Using the power of machine learning and predictive analytics, device manufacturers can also realize greater cost-efficiencies and optimize their inventory management processes.
II. 3D-printed implants and instruments
AI, together with 3D printing technology, is changing the landscape of orthopedic surgery. By combining machine learning and machine vision, 3D printers can create robust and intricate designs tailored to each patient’s anatomy and disease requirements. The AI component is what makes it efficient and more accurate. Without it, device manufacturers would have to manually model and program the 3D printer for each patient’s case.
AI predictive analytics can automatically figure out the right design and implant fit for patients based on their scans and print it out.
Hospitals and ASCs are even partnering with device manufacturers to design and print implants on-site to save time and improve efficiency.
Many orthopedic surgeons envision that with AI-powered 3D printing technology, even complex THA, TKA, and spine procedures can be moved to an ASC setting.
III. Augmented Reality for Orthopedics
Orthopedic surgeons at New England Baptist Hospital (NEBH) performed the first THA using Augmented Reality on March 31st, 2021. This AR technology received FDA clearance this year. This means the floodgates for using AR in orthopedics are flung open.
More hospitals and ASCs will embrace this technology for its benefits. For a THA, surgeons use X-Rays for preoperative planning and, in surgery, have a small window of visual access into a patient’s hip. But with AR, surgeons were able to bring their preoperative planning to life intraoperatively.
With minimally invasive surgeries, ASCs can improve patient outcomes and satisfaction scores and enable THAs as outpatient procedures. But the smaller incisions make it harder for surgical teams to get a good view inside the surgical exposure.

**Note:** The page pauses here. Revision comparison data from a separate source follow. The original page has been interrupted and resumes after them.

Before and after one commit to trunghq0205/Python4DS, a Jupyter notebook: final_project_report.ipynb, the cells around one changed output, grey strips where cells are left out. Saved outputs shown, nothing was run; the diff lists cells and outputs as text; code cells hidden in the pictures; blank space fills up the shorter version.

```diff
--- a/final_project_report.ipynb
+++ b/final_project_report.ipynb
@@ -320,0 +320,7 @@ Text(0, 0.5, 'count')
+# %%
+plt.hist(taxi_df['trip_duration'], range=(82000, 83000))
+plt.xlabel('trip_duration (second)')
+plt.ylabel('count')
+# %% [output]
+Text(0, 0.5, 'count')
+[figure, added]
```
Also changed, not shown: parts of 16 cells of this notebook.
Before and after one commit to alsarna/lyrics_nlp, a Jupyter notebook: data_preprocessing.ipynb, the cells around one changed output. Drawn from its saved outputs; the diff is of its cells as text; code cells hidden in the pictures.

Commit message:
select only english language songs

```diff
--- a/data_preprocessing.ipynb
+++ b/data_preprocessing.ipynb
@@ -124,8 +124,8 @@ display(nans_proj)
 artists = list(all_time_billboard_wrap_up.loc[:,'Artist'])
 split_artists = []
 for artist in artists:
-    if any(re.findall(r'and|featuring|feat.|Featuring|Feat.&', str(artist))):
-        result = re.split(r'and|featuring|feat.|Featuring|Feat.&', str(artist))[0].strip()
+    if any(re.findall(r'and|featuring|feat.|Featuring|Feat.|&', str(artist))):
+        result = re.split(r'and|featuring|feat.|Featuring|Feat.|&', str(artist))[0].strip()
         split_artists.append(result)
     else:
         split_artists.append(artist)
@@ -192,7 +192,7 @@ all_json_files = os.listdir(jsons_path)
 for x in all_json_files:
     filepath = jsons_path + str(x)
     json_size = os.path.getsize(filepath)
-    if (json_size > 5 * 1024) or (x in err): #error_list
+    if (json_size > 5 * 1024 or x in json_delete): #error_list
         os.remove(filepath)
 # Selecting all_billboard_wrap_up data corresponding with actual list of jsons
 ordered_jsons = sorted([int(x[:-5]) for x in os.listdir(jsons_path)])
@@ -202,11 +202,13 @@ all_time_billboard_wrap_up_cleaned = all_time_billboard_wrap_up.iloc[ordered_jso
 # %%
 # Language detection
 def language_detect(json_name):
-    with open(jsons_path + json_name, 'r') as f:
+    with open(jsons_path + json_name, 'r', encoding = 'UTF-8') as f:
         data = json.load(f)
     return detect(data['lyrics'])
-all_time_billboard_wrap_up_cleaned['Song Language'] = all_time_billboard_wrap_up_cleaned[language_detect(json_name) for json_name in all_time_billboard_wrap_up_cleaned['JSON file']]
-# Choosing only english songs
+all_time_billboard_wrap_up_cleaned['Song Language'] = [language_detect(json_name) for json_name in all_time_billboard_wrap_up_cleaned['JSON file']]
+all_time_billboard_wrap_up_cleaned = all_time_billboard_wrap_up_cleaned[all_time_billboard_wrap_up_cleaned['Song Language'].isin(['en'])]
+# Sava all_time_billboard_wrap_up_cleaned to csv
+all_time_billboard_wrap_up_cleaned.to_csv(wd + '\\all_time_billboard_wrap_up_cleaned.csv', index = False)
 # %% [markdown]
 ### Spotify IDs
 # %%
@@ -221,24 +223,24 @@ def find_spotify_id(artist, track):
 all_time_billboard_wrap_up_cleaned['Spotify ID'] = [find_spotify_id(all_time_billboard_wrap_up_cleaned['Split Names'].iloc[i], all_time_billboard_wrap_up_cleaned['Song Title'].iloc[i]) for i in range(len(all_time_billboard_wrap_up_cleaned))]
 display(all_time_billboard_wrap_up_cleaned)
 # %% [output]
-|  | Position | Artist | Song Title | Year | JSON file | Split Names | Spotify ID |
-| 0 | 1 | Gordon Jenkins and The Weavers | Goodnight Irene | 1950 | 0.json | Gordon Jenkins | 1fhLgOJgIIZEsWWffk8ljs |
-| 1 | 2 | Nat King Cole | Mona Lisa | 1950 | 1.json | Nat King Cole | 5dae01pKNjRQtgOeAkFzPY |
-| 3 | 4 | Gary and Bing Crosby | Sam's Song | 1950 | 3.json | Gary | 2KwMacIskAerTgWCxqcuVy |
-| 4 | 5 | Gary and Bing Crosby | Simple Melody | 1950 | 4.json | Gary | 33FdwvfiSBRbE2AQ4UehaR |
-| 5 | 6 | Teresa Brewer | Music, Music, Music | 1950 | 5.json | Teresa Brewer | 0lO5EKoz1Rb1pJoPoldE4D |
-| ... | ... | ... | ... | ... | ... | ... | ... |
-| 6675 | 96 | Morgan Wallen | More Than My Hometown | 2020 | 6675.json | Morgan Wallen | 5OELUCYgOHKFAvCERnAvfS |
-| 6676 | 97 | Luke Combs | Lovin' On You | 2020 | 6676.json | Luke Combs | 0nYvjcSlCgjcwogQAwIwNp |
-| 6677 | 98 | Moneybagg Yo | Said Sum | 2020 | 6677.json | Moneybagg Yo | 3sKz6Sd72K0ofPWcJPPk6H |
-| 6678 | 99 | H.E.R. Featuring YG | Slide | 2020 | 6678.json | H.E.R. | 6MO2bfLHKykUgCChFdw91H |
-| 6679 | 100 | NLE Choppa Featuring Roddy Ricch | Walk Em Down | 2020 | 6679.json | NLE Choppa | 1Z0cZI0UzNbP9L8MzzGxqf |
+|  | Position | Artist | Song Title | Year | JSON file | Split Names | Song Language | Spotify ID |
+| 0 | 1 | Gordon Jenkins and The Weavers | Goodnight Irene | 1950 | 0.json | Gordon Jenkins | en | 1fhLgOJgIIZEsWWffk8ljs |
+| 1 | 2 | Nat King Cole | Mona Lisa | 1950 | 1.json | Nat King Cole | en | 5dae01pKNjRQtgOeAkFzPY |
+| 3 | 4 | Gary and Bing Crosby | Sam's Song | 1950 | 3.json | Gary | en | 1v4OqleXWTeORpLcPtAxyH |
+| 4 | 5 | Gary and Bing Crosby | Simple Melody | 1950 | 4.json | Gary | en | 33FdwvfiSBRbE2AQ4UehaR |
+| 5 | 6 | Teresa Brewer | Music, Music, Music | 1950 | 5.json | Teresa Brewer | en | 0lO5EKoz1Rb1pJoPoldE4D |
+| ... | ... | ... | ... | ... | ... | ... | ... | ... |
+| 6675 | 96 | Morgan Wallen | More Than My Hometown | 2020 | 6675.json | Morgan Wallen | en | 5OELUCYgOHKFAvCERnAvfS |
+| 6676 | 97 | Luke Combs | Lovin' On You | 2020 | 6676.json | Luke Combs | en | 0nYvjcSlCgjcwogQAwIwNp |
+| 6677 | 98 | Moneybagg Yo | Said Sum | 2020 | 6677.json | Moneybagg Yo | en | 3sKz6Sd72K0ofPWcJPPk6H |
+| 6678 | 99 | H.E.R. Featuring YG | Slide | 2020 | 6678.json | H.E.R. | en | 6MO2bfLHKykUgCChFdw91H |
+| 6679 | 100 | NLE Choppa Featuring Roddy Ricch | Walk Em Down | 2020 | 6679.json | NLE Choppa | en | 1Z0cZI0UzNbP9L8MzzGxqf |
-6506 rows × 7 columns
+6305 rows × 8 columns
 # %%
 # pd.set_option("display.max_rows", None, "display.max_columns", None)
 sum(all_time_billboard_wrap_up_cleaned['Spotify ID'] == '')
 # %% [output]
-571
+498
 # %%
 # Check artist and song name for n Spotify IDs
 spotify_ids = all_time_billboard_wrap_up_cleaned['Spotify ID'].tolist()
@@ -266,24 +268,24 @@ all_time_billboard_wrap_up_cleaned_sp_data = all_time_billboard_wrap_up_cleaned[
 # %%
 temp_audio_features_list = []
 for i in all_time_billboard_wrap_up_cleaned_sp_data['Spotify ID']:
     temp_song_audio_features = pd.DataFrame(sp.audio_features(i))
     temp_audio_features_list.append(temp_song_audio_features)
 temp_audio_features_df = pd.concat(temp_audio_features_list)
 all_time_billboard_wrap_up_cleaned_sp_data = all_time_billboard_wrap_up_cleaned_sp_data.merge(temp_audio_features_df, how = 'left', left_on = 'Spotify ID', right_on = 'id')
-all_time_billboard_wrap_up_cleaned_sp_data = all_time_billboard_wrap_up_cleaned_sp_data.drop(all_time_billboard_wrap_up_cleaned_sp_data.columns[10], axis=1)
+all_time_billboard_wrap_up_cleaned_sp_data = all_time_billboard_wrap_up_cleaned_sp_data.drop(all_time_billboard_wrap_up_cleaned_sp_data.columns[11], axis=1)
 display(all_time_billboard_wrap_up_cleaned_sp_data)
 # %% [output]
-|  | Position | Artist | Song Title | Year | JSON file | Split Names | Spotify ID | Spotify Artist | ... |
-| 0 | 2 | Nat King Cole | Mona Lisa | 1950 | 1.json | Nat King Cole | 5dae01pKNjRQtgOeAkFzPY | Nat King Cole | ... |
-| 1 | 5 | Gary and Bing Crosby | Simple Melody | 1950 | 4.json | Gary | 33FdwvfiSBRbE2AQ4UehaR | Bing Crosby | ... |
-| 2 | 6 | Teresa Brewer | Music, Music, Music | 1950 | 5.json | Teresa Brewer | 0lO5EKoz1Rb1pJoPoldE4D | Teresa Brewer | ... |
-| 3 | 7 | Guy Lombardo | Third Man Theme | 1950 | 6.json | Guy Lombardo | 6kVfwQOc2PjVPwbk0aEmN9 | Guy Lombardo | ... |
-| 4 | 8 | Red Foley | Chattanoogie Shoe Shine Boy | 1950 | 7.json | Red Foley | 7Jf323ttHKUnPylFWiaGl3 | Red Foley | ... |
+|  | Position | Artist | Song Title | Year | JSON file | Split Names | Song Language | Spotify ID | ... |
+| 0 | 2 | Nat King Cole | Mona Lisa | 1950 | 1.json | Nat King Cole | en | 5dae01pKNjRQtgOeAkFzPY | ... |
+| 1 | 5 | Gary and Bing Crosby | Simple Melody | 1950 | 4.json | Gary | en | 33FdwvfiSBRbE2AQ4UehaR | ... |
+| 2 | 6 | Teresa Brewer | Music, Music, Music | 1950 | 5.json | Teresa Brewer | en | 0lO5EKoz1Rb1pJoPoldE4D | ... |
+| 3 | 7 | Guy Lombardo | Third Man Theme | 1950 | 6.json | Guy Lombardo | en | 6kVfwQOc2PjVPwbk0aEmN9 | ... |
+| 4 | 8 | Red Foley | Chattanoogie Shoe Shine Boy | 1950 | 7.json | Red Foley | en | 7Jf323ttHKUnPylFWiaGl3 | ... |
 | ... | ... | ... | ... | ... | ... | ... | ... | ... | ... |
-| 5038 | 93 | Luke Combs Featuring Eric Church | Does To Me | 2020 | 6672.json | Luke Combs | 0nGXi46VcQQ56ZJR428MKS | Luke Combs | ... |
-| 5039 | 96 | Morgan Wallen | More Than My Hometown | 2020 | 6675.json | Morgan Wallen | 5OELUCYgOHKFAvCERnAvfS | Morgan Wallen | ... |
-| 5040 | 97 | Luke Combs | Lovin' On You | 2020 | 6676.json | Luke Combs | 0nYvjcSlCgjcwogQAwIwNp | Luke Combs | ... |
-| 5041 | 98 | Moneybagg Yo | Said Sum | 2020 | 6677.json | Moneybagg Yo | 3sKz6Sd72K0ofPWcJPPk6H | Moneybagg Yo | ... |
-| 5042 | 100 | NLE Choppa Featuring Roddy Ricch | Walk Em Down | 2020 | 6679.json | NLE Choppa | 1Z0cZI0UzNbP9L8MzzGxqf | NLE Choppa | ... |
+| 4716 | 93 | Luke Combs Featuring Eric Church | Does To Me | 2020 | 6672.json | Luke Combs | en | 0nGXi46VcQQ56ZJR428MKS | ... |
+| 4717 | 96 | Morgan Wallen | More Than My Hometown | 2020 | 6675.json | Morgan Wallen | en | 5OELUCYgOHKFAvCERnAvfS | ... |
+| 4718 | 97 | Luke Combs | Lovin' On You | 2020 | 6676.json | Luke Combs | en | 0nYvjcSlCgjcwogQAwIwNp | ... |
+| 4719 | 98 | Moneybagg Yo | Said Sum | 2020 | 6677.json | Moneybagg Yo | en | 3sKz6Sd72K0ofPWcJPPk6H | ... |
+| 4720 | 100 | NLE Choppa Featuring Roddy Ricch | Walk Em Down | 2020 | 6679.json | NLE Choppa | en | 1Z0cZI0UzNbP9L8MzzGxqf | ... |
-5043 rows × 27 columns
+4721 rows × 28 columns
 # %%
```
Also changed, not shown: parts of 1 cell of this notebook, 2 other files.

AR goggles project a patient-specific hologram that incorporates preoperative planning onto each patient’s anatomy. AR can also guide accurate acetabular cup placement in surgery. Another benefit is that surgeons can focus solely on the patient and do not have to look at a monitor to estimate their next steps during surgery.